------ DATA PROVIDED ------

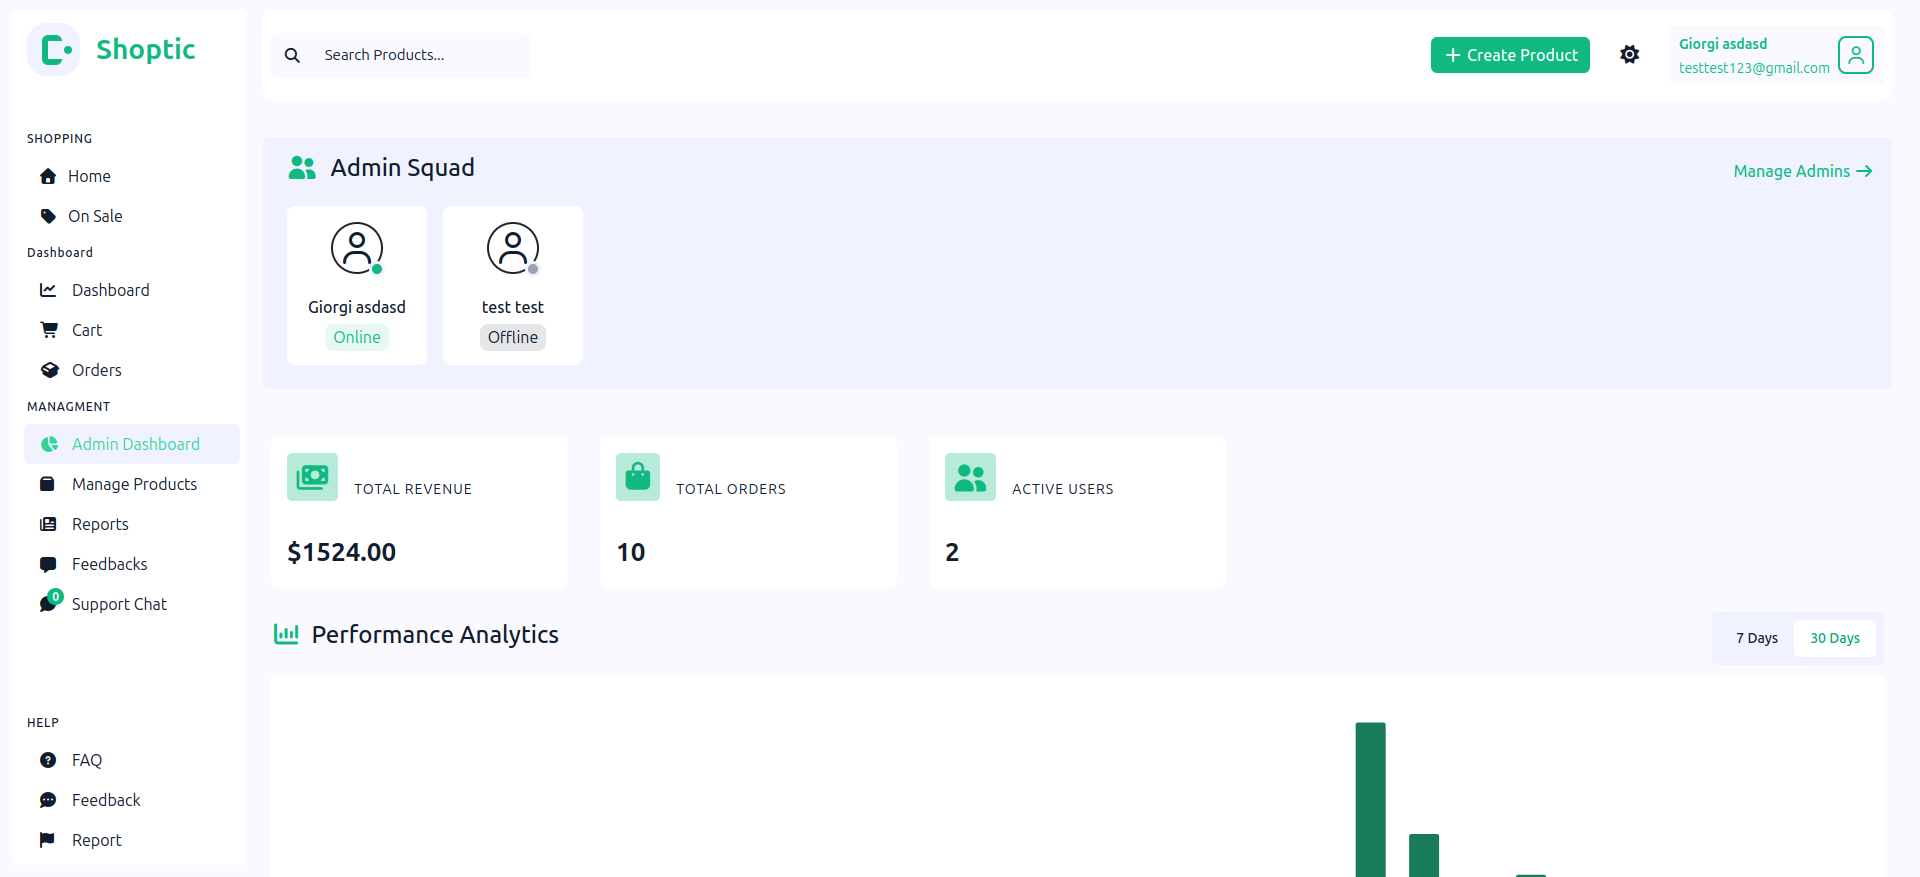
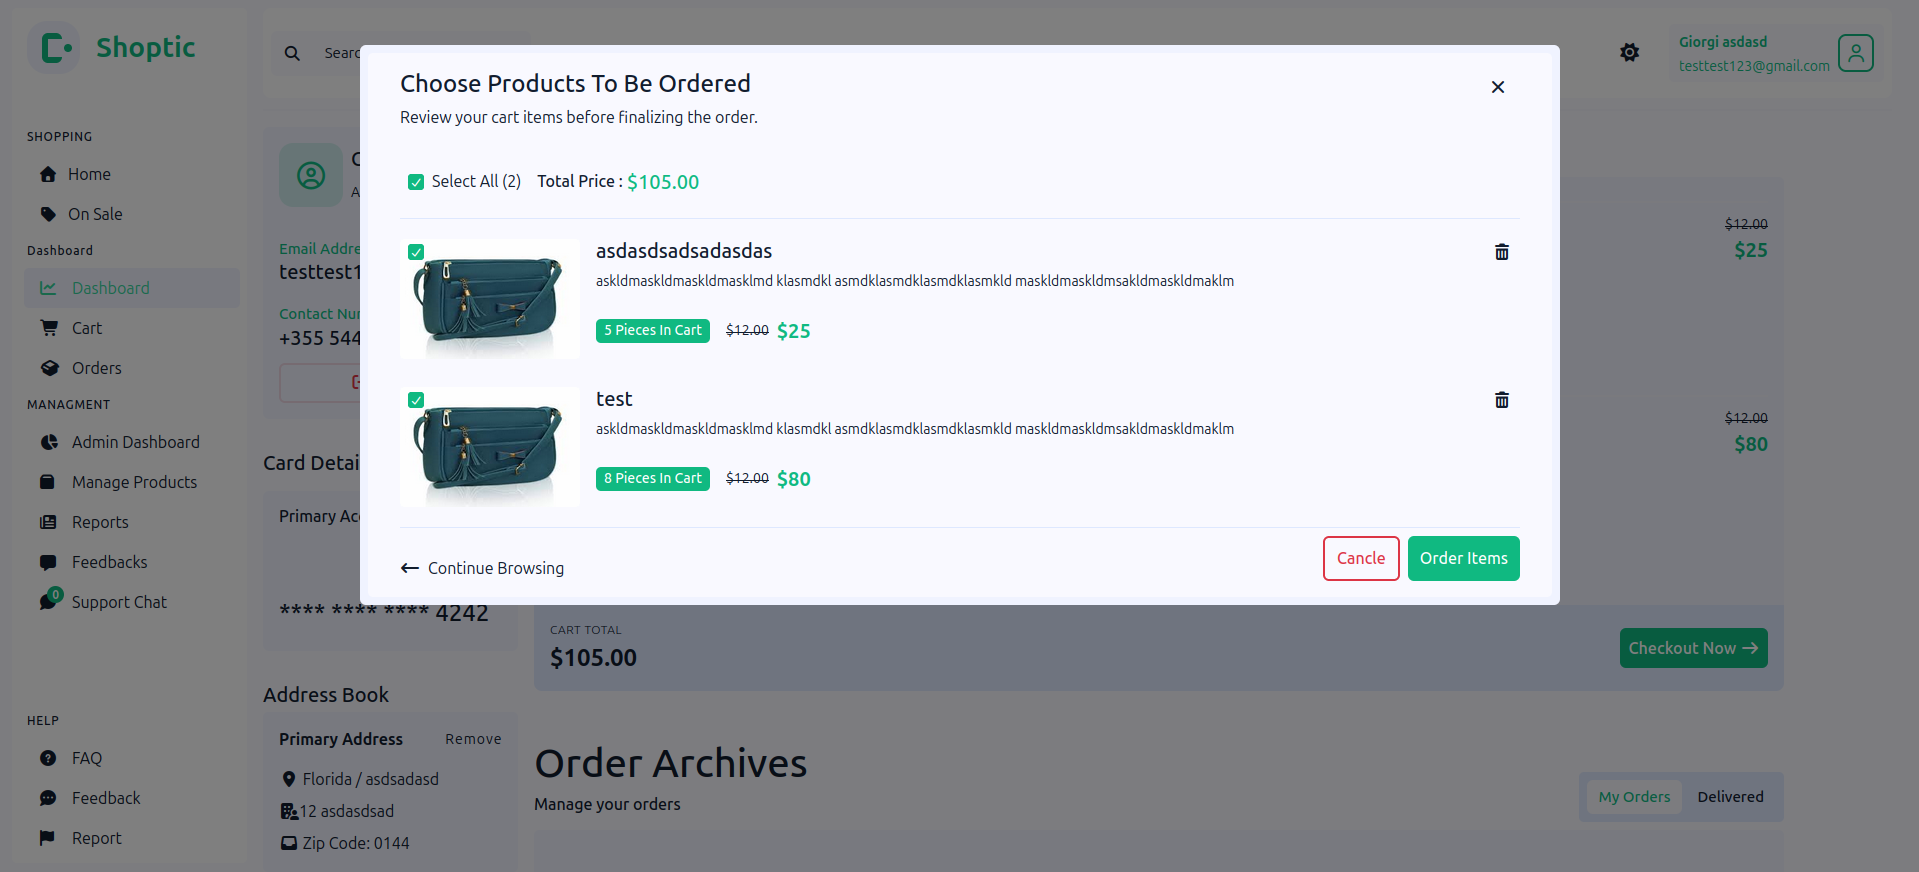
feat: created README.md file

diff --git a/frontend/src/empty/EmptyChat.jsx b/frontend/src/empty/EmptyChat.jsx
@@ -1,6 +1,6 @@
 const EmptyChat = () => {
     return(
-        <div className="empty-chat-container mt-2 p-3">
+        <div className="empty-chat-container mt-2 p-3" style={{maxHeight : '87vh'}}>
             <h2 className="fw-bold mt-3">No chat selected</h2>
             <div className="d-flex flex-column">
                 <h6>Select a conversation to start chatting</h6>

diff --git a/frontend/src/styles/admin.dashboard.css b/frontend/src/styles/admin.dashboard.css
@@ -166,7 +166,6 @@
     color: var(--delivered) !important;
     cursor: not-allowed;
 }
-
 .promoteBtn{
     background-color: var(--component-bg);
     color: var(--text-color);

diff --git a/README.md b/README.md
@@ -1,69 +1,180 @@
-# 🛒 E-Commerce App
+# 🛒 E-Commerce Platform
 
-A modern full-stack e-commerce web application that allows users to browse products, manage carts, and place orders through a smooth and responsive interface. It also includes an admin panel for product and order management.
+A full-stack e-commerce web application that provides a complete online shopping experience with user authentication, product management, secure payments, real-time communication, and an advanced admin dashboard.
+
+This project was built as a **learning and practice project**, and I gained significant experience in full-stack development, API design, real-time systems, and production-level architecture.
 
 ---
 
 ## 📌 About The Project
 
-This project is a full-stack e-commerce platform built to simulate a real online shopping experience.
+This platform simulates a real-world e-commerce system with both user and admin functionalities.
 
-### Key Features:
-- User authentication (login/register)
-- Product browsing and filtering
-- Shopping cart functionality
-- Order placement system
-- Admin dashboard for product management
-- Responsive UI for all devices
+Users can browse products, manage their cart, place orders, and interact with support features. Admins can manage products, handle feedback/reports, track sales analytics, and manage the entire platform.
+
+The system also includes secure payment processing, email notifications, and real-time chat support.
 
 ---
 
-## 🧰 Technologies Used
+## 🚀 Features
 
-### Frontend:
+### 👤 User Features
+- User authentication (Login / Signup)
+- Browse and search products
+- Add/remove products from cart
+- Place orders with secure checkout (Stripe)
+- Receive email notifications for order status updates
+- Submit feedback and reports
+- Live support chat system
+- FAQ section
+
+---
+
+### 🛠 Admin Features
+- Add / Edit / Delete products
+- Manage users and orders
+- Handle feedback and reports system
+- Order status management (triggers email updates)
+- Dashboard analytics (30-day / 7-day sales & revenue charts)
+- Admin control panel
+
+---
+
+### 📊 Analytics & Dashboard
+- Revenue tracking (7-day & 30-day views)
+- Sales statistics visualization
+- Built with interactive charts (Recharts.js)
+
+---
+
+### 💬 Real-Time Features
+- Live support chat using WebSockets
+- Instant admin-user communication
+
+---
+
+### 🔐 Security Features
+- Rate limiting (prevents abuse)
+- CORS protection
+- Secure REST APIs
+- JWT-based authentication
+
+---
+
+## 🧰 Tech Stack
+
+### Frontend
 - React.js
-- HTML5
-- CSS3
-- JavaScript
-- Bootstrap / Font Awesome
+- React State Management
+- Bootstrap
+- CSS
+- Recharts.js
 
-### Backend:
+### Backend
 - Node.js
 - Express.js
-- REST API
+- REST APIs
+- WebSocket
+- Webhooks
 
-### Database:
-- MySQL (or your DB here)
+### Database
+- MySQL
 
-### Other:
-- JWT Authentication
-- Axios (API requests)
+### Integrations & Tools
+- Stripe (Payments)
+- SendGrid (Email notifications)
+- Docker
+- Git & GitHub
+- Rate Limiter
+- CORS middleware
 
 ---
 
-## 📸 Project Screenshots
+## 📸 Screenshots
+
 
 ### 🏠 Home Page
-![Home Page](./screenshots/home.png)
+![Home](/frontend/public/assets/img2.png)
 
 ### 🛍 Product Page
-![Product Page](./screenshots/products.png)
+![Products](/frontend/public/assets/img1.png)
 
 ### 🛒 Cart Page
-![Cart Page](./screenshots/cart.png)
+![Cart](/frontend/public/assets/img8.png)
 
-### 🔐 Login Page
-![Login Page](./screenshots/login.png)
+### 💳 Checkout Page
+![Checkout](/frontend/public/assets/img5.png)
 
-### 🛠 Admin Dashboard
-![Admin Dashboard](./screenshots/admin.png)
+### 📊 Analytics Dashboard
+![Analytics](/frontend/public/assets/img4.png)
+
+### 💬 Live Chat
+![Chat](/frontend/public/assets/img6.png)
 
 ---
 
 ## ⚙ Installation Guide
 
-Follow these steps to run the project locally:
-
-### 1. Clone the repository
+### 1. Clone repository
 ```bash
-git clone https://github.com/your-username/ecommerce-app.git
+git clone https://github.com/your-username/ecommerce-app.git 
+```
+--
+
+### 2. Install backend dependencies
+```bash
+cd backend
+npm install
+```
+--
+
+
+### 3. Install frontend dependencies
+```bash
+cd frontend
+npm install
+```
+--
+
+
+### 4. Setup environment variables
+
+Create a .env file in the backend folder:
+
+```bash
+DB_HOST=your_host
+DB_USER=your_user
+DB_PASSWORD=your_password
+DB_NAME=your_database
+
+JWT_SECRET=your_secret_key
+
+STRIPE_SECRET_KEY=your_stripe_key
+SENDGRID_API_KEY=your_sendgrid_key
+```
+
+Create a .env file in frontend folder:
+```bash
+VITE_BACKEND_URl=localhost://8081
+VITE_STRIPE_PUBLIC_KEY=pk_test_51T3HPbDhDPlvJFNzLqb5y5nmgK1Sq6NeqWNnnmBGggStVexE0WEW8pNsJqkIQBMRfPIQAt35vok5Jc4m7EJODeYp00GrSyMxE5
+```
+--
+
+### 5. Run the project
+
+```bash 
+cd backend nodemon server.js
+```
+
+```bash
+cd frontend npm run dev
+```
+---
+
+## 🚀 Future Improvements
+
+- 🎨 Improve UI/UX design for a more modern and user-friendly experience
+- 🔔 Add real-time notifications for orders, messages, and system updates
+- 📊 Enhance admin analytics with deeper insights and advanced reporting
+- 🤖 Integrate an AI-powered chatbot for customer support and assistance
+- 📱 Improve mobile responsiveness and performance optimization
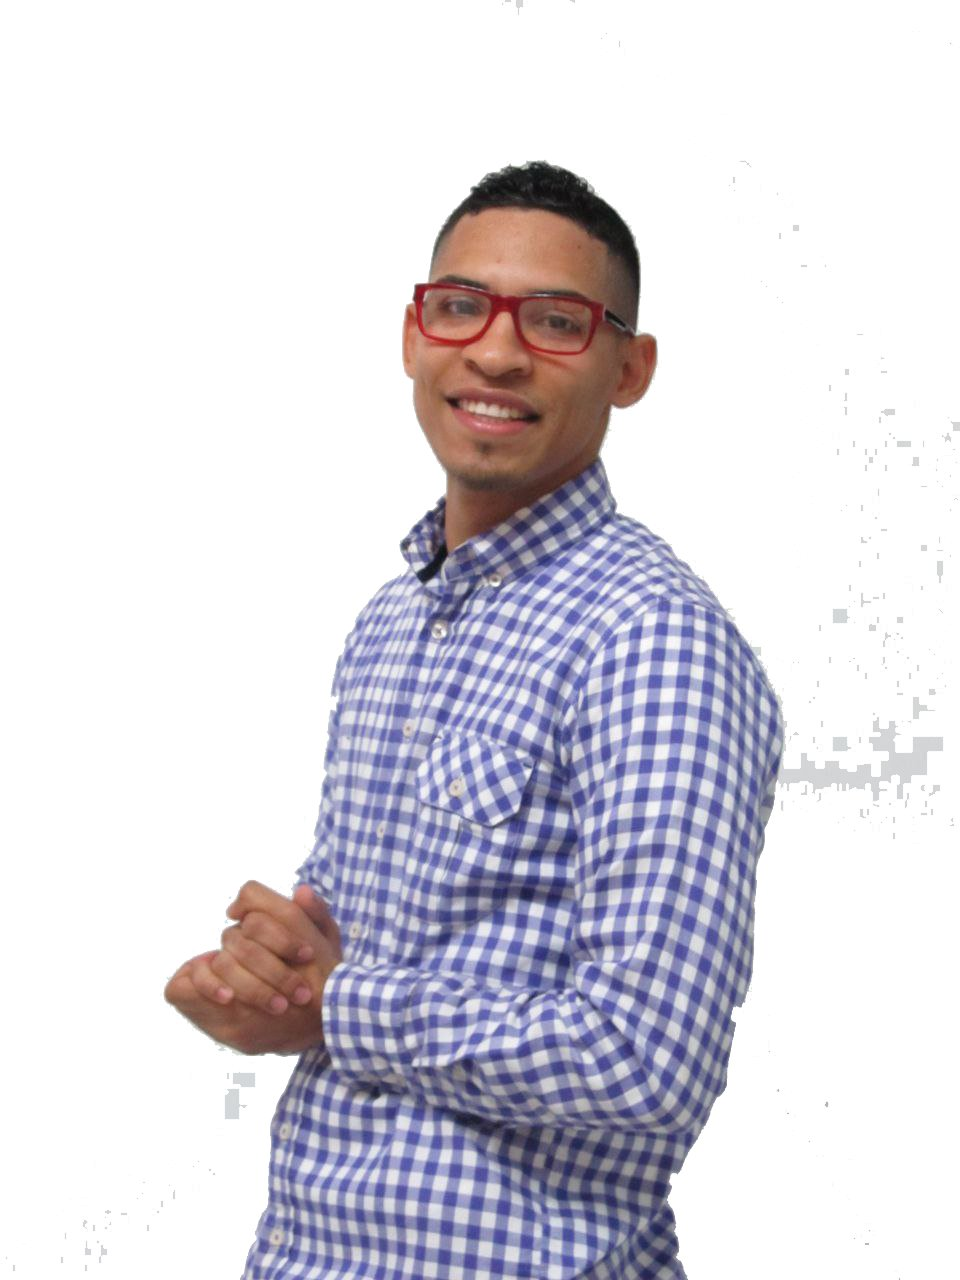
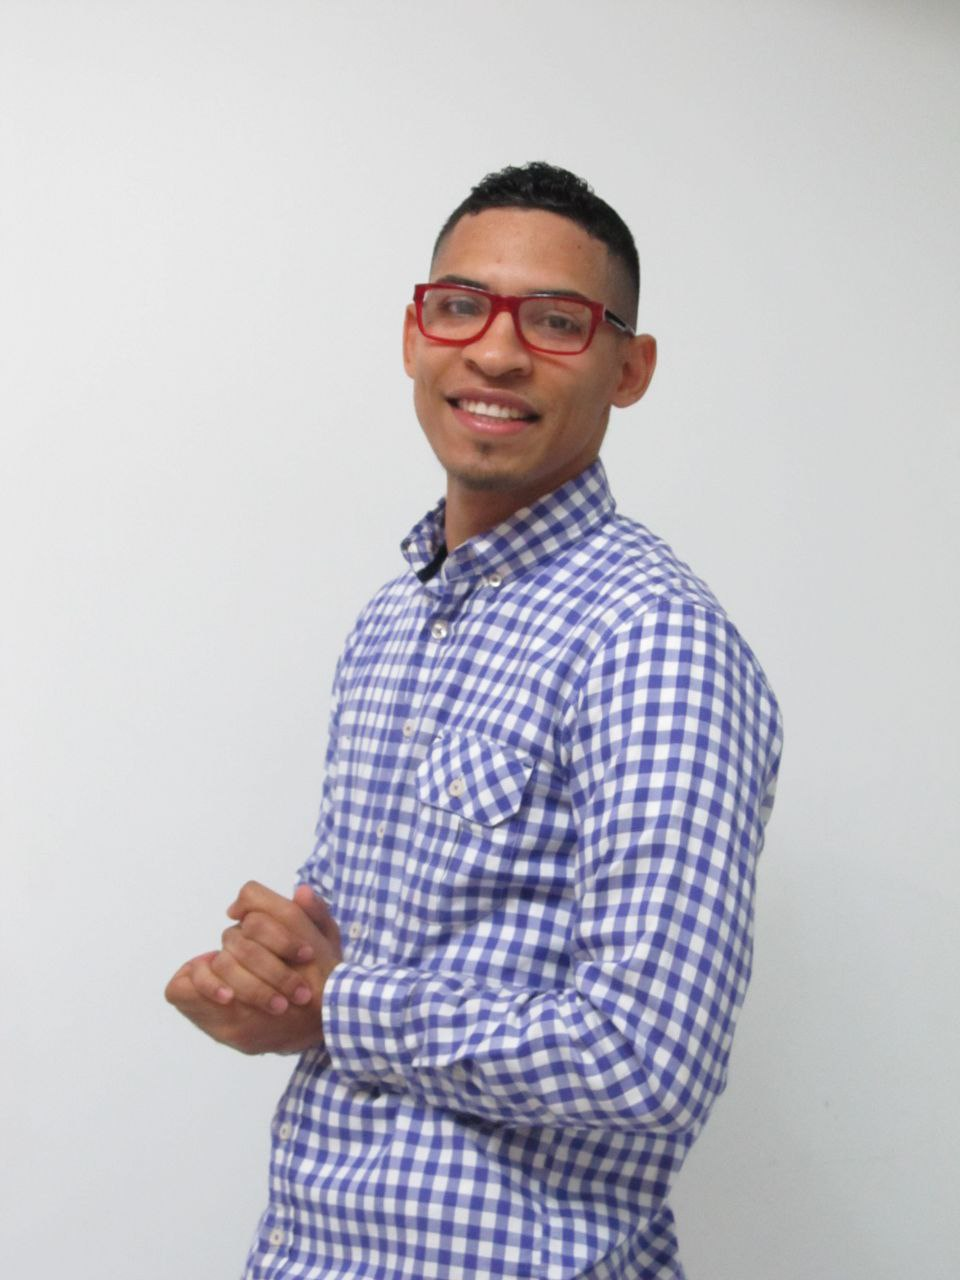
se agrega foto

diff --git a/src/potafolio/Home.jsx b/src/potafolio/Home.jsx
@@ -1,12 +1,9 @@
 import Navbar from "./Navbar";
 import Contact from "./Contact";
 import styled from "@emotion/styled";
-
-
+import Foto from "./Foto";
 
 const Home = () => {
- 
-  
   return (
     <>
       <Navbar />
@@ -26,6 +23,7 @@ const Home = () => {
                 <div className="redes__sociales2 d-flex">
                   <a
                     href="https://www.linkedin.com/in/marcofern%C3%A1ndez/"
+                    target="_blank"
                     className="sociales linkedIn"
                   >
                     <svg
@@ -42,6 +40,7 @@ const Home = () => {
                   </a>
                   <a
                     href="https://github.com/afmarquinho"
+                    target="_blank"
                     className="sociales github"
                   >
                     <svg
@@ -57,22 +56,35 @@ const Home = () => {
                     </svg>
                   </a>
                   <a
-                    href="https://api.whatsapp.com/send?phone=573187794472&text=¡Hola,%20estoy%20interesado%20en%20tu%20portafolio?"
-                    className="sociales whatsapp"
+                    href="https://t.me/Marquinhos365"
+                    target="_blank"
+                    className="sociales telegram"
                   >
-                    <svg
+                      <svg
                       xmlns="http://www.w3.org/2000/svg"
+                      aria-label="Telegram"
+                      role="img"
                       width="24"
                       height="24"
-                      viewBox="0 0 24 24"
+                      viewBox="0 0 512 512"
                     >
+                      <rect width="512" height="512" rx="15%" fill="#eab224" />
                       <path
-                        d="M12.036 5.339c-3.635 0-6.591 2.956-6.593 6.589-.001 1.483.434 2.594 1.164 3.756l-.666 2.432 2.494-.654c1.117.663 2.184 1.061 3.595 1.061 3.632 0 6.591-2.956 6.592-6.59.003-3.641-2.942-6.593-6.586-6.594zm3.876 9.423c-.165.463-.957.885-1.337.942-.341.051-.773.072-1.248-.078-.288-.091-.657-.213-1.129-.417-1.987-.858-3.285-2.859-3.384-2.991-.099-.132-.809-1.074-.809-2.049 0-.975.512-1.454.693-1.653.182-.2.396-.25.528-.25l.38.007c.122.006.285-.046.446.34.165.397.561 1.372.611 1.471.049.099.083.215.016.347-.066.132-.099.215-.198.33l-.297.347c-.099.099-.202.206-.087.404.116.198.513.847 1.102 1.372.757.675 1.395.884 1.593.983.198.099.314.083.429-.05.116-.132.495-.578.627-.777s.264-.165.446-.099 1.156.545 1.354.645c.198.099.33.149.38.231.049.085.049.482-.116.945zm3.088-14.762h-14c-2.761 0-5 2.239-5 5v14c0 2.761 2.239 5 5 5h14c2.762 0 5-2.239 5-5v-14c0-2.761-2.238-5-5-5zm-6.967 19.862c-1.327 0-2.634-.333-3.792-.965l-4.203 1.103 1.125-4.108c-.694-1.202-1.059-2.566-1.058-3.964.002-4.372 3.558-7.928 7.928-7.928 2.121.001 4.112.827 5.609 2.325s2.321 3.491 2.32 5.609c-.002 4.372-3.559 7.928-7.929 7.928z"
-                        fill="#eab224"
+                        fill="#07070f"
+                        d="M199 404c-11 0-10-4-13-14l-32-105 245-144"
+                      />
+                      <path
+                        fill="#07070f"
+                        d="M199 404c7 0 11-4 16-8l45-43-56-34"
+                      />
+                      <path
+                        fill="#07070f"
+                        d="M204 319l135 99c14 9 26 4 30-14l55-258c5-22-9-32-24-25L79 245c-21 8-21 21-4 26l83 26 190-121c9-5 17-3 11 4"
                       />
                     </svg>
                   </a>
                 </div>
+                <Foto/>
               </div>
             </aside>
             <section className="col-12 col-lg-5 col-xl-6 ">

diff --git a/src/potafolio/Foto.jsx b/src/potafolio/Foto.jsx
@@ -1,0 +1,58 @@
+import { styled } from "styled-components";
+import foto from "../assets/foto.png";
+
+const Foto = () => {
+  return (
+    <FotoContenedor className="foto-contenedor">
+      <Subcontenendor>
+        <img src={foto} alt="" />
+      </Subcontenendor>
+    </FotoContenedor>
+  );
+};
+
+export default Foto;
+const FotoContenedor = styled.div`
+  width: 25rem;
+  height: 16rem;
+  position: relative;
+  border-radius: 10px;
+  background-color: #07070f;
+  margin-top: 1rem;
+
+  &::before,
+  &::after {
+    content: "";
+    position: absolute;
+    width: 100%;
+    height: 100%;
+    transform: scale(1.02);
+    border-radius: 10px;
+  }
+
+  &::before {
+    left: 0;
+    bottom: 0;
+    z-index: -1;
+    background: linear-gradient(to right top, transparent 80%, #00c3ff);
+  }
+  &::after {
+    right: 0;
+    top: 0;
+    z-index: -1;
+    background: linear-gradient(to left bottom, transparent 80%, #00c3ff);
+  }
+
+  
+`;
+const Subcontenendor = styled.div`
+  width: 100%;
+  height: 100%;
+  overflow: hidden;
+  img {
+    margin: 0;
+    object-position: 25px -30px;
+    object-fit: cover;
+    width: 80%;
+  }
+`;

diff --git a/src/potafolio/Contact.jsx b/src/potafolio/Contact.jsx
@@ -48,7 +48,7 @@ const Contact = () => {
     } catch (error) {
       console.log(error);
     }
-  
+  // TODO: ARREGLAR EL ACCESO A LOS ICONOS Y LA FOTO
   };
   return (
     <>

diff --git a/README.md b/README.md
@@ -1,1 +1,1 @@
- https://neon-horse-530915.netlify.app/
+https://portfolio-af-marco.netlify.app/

------

Pull out all lines in the data above that include "dependencies".

+### 2. Install backend dependencies
+### 3. Install frontend dependencies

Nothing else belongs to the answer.